From traditional brews to commercial lagers: an ethnographic study of alcohol consumption in Ethiopia
Christina Tekie (Duke University )
Paper short abstract:
The social and cultural meanings associated with the consumption of various commercial beer brands versus traditional brews in Ethiopia
Paper long abstract:
This paper examines the growing consumption of commercial beer products in place of traditional brews like tella in Ethiopia. Nearly twenty years ago, the Ethiopian government sold-off the first of its four state-owned beer companies. Today, the industry is fully privatized resulting in the proliferation of several varieties of mass-produced lagers into the marketplace. The popularization of commercial beer in Ethiopia provides an opportunity to analyze how different beer brands take on different meanings in the public imaginary.
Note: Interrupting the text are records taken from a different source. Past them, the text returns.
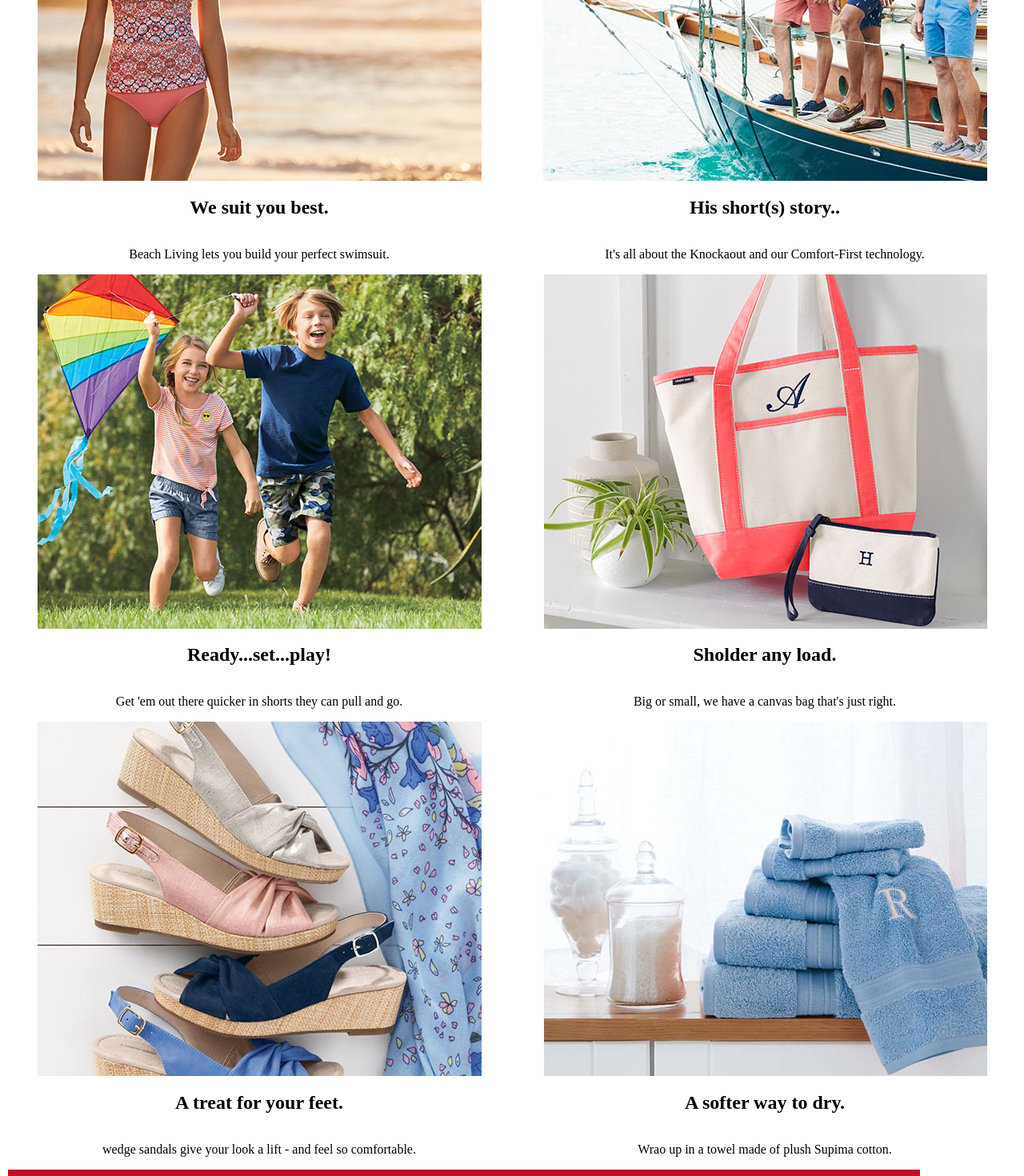
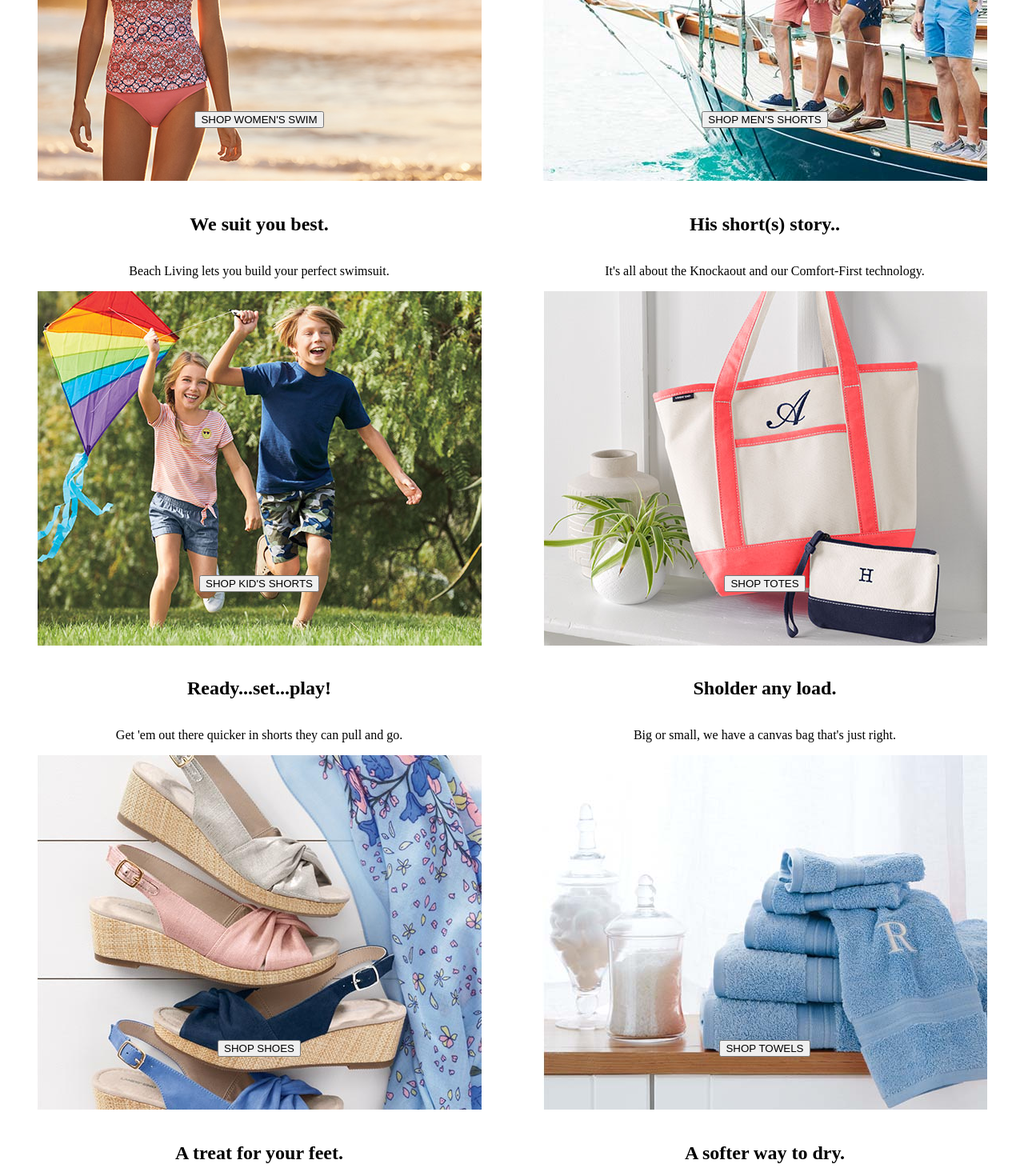
Before and after one commit to ryguybenson/landsend-clone, an Angular app: page / in a window 1280 px wide. Shown: the part 1740-3210 px from the top of the page at 80% size. Built offline with nearby package versions, Linux system fonts and the light colour scheme.

Commit message:
move box buttons

```diff
--- a/src/app/body/body.component.css
+++ b/src/app/body/body.component.css
@@ -62,3 +62,7 @@
   flex-direction: column;
   align-items: center;
 }
+.box>button {
+  position: relative;
+  bottom: 15%;
+}
--- a/src/app/body/body.component.html
+++ b/src/app/body/body.component.html
@@ -62,31 +62,37 @@
   <div class="boxes">
     <div class="box">
       <img src="../assets/images/box-one.jpg" alt="">
+      <button type="button" name="button">SHOP WOMEN'S SWIM</button>
       <h2>We suit you best.</h2>
       <p>Beach Living lets you build your perfect swimsuit.</p>
     </div>
     <div class="box">
       <img src="../assets/images/box-two.jpg" alt="">
+      <button type="button" name="button">SHOP MEN'S SHORTS</button>
       <h2>His short(s) story..</h2>
       <p>It's all about the Knockaout and our Comfort-First technology.</p>
     </div>
     <div class="box">
       <img src="../assets/images/box-three.jpg" alt="">
+      <button type="button" name="button">SHOP KID'S SHORTS</button>
       <h2>Ready...set...play!</h2>
       <p>Get 'em out there quicker in shorts they can pull and go.</p>
     </div>
     <div class="box">
       <img src="../assets/images/box-four.jpg" alt="">
+      <button type="button" name="button">SHOP TOTES</button>
       <h2>Sholder any load.</h2>
       <p>Big or small, we have a canvas bag that's just right.</p>
     </div>
     <div class="box">
       <img src="../assets/images/box-five.jpg" alt="">
+      <button type="button" name="button">SHOP SHOES</button>
       <h2>A treat for your feet.</h2>
       <p>wedge sandals give your look a lift - and feel so comfortable.</p>
     </div>
     <div class="box">
       <img src="../assets/images/box-six.jpg" alt="">
+      <button type="button" name="button">SHOP TOWELS</button>
       <h2>A softer way to dry.</h2>
       <p>Wrao up in a towel made of plush Supima cotton.</p>
     </div>
```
And more broadly, how these commercial beer products have come to be materially and affectively associated with an ethos of development while indigenous brews with local culture and tradition. This investigation is part of a wider ethnographic study on beer companies operating in Ethiopia which aims to understand how the alcoholic beverage industry has transformed not only consumption practices in Ethiopia, but the social dynamics of doing business.
Food cultures in Africa: food production, consumption, and prestige ranking in the age of development